Since first being identified as a distinct psychiatric disorder in 1943, autism has been steeped in contestation and controversy. Present-day skirmishes over the potential causes of autism, how or even if it should be treated, and the place of Asperger’s syndrome on the autism spectrum are the subjects of intense debate in the research community, in the media, and among those with autism and their families. Bringing together innovative work on autism by international scholars in the social sciences and humanities, Worlds of Autism boldly challenges the deficit narrative prevalent in both popular and scientific accounts of autism spectrum disorders, instead situating autism within an abilities framework that respects the complex personhood of individuals with autism.

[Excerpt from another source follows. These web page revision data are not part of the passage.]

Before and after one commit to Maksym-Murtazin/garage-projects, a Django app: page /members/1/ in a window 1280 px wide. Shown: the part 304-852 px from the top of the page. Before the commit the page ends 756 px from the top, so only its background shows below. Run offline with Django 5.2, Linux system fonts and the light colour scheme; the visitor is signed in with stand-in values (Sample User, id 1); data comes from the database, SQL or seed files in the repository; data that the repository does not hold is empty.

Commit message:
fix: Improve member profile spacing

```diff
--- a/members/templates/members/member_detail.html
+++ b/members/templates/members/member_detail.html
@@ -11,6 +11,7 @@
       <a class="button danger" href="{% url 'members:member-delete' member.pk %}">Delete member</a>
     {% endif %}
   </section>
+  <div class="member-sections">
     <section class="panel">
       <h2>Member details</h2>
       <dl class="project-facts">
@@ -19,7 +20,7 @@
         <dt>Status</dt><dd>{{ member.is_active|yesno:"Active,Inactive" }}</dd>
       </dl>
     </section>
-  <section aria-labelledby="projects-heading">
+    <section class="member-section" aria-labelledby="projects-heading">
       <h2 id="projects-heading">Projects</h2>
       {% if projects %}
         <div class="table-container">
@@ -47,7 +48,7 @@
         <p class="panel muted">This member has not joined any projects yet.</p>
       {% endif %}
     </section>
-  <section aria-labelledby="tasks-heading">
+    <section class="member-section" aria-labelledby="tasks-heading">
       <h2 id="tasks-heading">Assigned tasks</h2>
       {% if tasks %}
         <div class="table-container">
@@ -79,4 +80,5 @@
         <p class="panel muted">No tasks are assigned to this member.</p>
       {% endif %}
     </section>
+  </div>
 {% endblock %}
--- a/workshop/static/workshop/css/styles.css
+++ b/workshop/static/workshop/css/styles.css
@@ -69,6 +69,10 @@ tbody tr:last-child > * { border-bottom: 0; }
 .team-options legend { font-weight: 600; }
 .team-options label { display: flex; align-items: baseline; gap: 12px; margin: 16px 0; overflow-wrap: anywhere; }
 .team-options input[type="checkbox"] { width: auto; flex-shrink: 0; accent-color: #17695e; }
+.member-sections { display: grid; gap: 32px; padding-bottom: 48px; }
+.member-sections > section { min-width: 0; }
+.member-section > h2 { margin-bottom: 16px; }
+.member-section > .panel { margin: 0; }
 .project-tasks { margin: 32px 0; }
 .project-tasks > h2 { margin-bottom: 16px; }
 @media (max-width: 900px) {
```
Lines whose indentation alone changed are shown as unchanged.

A major contribution to the emerging, interdisciplinary field of critical autism studies, this book is methodologically and conceptually broad. Its authors explore the philosophical questions raised by autism, such as how it complicates neurotypical understandings of personhood; grapple with the politics that inform autism research, treatment, and care; investigate the diagnosis of autism and the recognition of difference; and assess representations of autism and stories told by and about those with autism.
From empathy, social circles, and Internet communities to biopolitics, genetics, and diagnoses, Worlds of Autism features a range of perspectives on autistic subjectivities and the politics of cognitive difference, confronting society’s assumptions about those with autism and the characterization of autism as a disability.

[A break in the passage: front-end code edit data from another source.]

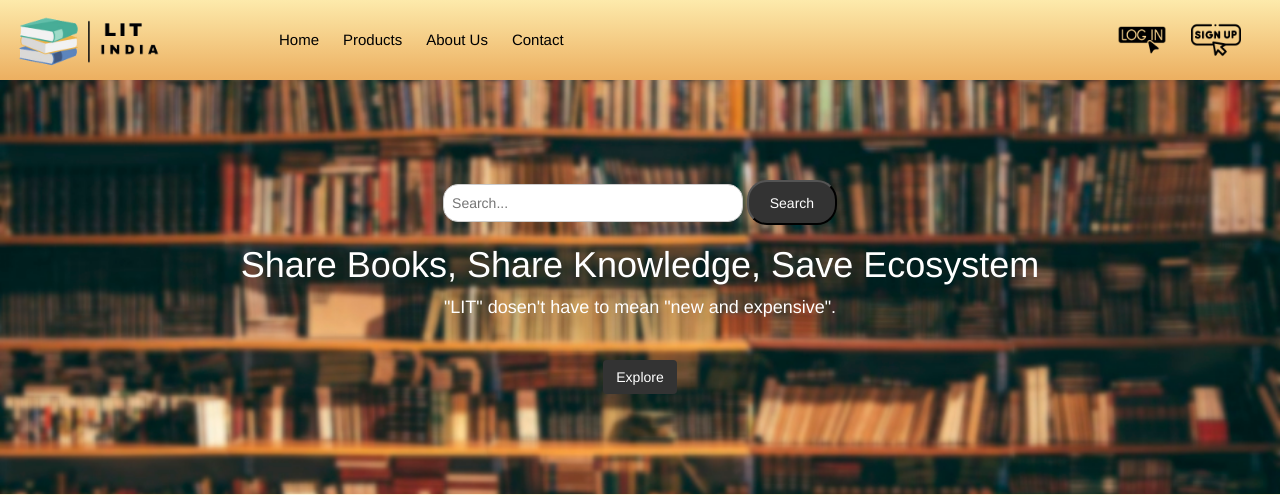
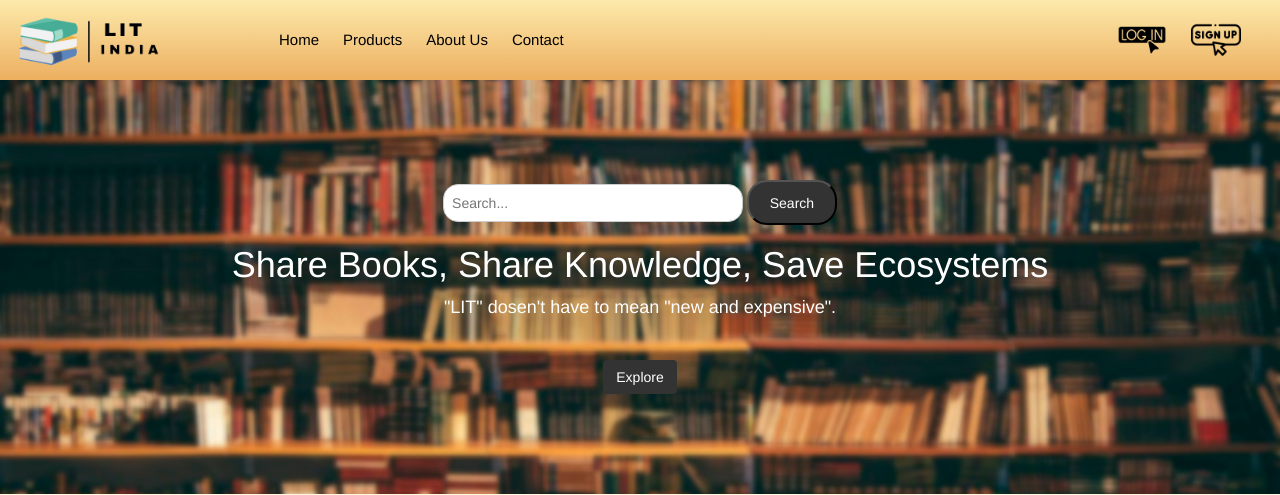
Before and after one commit to Akash-Sharma-9804/LIT_INDIA-E-commerce, a PHP site: page /Homepage.php in a window 1280 px wide. Shown: the top 495 px of the page. Run offline with PHP 8.4, Linux system fonts and the light colour scheme.

Commit message:
version-2

```diff
--- a/Homepage.php
+++ b/Homepage.php
@@ -46,7 +46,7 @@
                 </form>
               </div>
             <div id="container">
-              <h2>Share Books, Share Knowledge, Save Ecosystem</h2>
+              <h2>Share Books, Share Knowledge, Save Ecosystems</h2>
               <p>"LIT" dosen't have to mean "new and expensive".</p>
               <a href="product.html" class="btn">Explore</a>
             </div>
```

Contributors: Dana Lee Baker, Washington State U; Beatrice Bonniau, Paris Descartes U; Charlotte Brownlow, U of Southern Queensland, Australia; Kristin Bumiller, Amherst College; Brigitte Chamak, Paris Descartes U; Kristina Chew, Saint Peter’s U, New Jersey; Patrick McDonagh, Concordia U, Montreal; Stuart Murray, U of Leeds; Majia Holmer Nadesan, Arizona State U; Christina Nicolaidis, Portland State U; Lindsay O'Dell, Open U, London; Francisco Ortega, State U of Rio de Janeiro; Mark Osteen, Loyola U, Maryland; Dawn Eddings Prince; Dora Raymaker; Sara Ryan, U of Oxford; Lila Walsh.

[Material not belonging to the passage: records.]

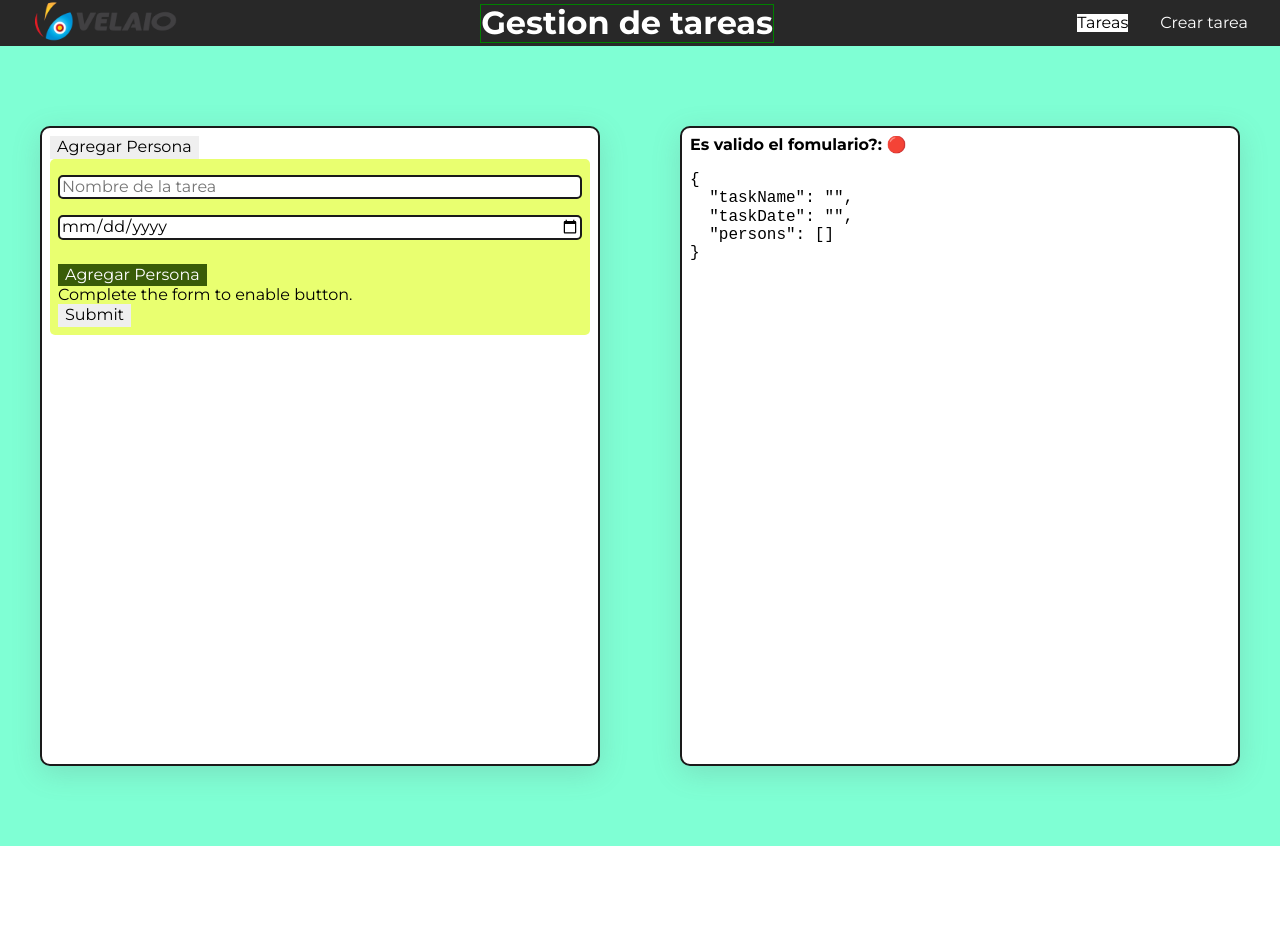
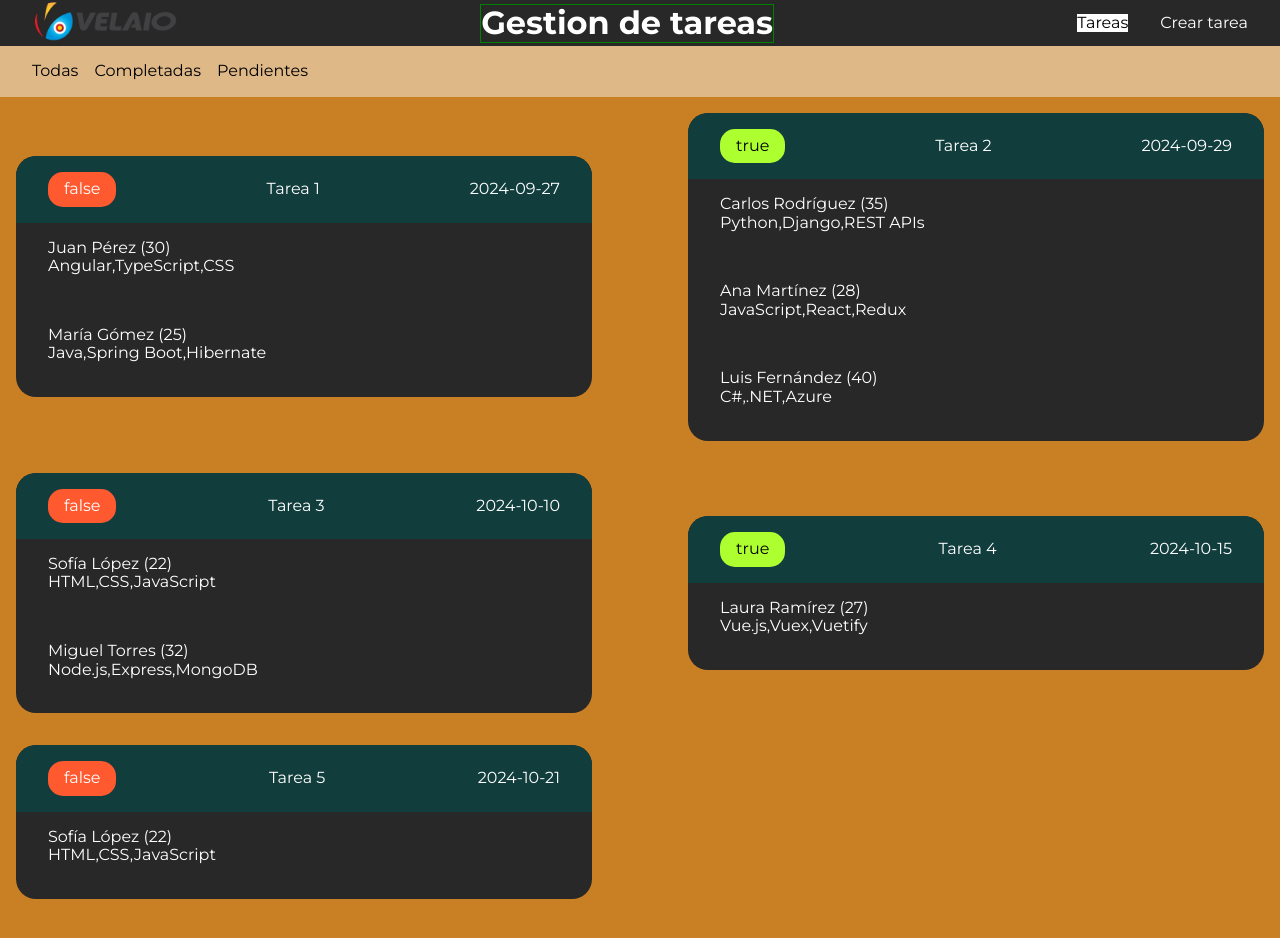
Before and after one commit to joseluis1061/gestionDeTareas, an Angular app: page /tasks in a window 1280 px wide. Before the commit the page ends 846 px from the top, so only its background shows below. Built offline with nearby package versions, Linux system fonts and the light colour scheme.

Commit message:
Add basics space in tasklist

```diff
--- a/src/app/modules/task/components/task-list/task-list.component.html
+++ b/src/app/modules/task/components/task-list/task-list.component.html
@@ -1,26 +1,32 @@
 <section class="task-page">
 
-  <div class="filtros">
-    <li class="filter">Todas</li>
-    <li class="filter">Completadas</li>
-    <li class="filter">Oendientes</li>
+  <div class="task-filters">
+    <li class="task__filters__option">Todas</li>
+    <li class="task__filters__option">Completadas</li>
+    <li class="task__filters__option">Pendientes</li>
   </div>
 
 
-  <div class="task-list" *ngIf="taskList.length > 0">
-    <div class="task" *ngFor="let task of taskList">
-      <p>{{task.id}}</p>
-      <p>{{task.taskName}}</p>
-      <div *ngIf="task.persons.length > 0">
-        <div *ngFor="let person of task.persons">
-          <p>{{person.id}}</p>
-          <p>{{person.personName}}</p>
-          <p>{{person.age}}</p>
-          <p>{{person.personSkills}}</p>
+  <div class="task-list">
+
+    <div class="task-list__item" *ngFor="let task of taskList">
+      <header class="task-header">
+        <p class="task-list__item__complete" [ngClass]="task.complete? 'task__complete': 'task__incomplete'">{{ task.complete }}</p>
+        <p class="task-list__item__name">{{ task.taskName }}</p>
+        <p class="task-list__item__date">{{ task.taskDate }}</p>
+      </header>
+      <!-- <p class="task-list__item__id">{{ task.id }}</p> -->
+
+      <div class="task-list__item__persons" *ngIf="task.persons.length > 0">
+        <div class="task-list__item__persons__person" *ngFor="let person of task.persons">
+          <!-- <p class="task-list__item__persons__person__id">{{ person.id }}</p> -->
+          <p class="task-list__item__persons__person__name">{{ person.personName }} <span>({{ person.age }})</span></p>
+          <p class="task-list__item__persons__person__skills">{{ person.personSkills }}</p>
+          <br>
         </div>
+      </div>
 
-      </div>
-      <p>{{task.complete}}</p>
+
     </div>
   </div>
 </section>
--- a/src/app/modules/task/components/task-list/task-list.component.scss
+++ b/src/app/modules/task/components/task-list/task-list.component.scss
@@ -3,13 +3,15 @@
   padding-bottom: 25px;
 }
 
-.filtros{
+.task-filters{
   width: 100%;
   background-color: burlywood;
 
   display: flex;
   justify-content: flex-start;
   align-items: center;
+  gap: 1rem;
+  padding: 1em 2em;
 }
 
 .task-list{
@@ -17,12 +19,11 @@
   flex-wrap: wrap;
   justify-content: space-between;
   align-items: center;
-  gap: 1rem;
   width: 100%;
 }
-.task{
-  width: 25vw;
-  padding: 2rem;
+.task-list__item{
+  width: 45vw;
+  margin: 1em 1em;
   display: flex;
   flex-direction: column;
   justify-content: center;
@@ -30,4 +31,34 @@
   background-color: var(--black-ligh);
   border-radius: 20px;
   color: white;
+  overflow-x: hidden;
 }
+
+.task__complete,
+.task__incomplete{
+
+  padding: 5px;
+  border: none;
+  border-radius: 15px;
+  padding: 0.5rem 1rem;
+}
+.task__complete{
+  background-color: greenyellow;
+  color: black;
+}
+.task__incomplete{
+  background-color: rgb(255, 89, 47);
+  color: white;
+}
+.task-header{
+  display: flex;
+  flex-wrap: wrap;
+  justify-content: space-between;
+  align-items: center;
+  background-color: rgb(17, 61, 61);
+  width: 100%;
+  padding: 1rem 2rem;
+}
+.task-list__item__persons__person{
+  padding: 1rem 2rem;
+}
--- a/src/app/modules/task/task-routing.module.ts
+++ b/src/app/modules/task/task-routing.module.ts
@@ -6,11 +6,11 @@ import { TaskFormComponent } from './components/task-form/task-form.component';
 const routes: Routes = [
   {
     path: '',
-    component: TaskFormComponent
+    component: TaskListComponent
   },
   {
     path: 'new-task',
-    component: TaskListComponent
+    component: TaskFormComponent
   }
 ];
 
```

Introduction. Critical Autism Studies: Notes on an Emerging Field
Michael Orsini and Joyce Davidson
Part I. Approaching Autism
1. Autism in an Age of Empathy: A Cautionary Critique
2. Autism and the Posthuman
3. Cerebralizing Autism within the Neurodiversity Movement
4. Autism as a Form of Biological Citizenship
Charlotte Brownlow and Lindsay O’Dell
Part II. Researching the Politics and Practice of Care
5. Autism and Genetics: Profit, Risk, and Bare Life
Majia Holmer Nadesan
6. Caring for Autism: Toward a More Responsive State
7. Participatory Research with Autistic Communities: Shifting the System
Dora Raymaker and Christina Nicolaidis
Part III. Diagnosis and Difference in Autism
8. Capturing Diagnostic Journeys of Life on the Autism Spectrum
9. Divided or Opposed?: The Level of Functioning Arguments in Autism Related Political Discourse in Canada
Dana Lee Baker and Lila Walsh
10. Autism and Social Movements in France: A Comparative Perspective
Brigitte Chamak and Beatrice Bonniau
Part IV. Cultural Productions and Representations of Autism
11. Narrating Autism
12. The Shifting Horizons of Autism Online
Joyce Davidson and Michael Orsini
13. Autism and the Task of the Translator
14. “All the Things I Have Ever Been”: Autoethnographic Reflections on Academic Writing and Autism
Dawn Eddings Prince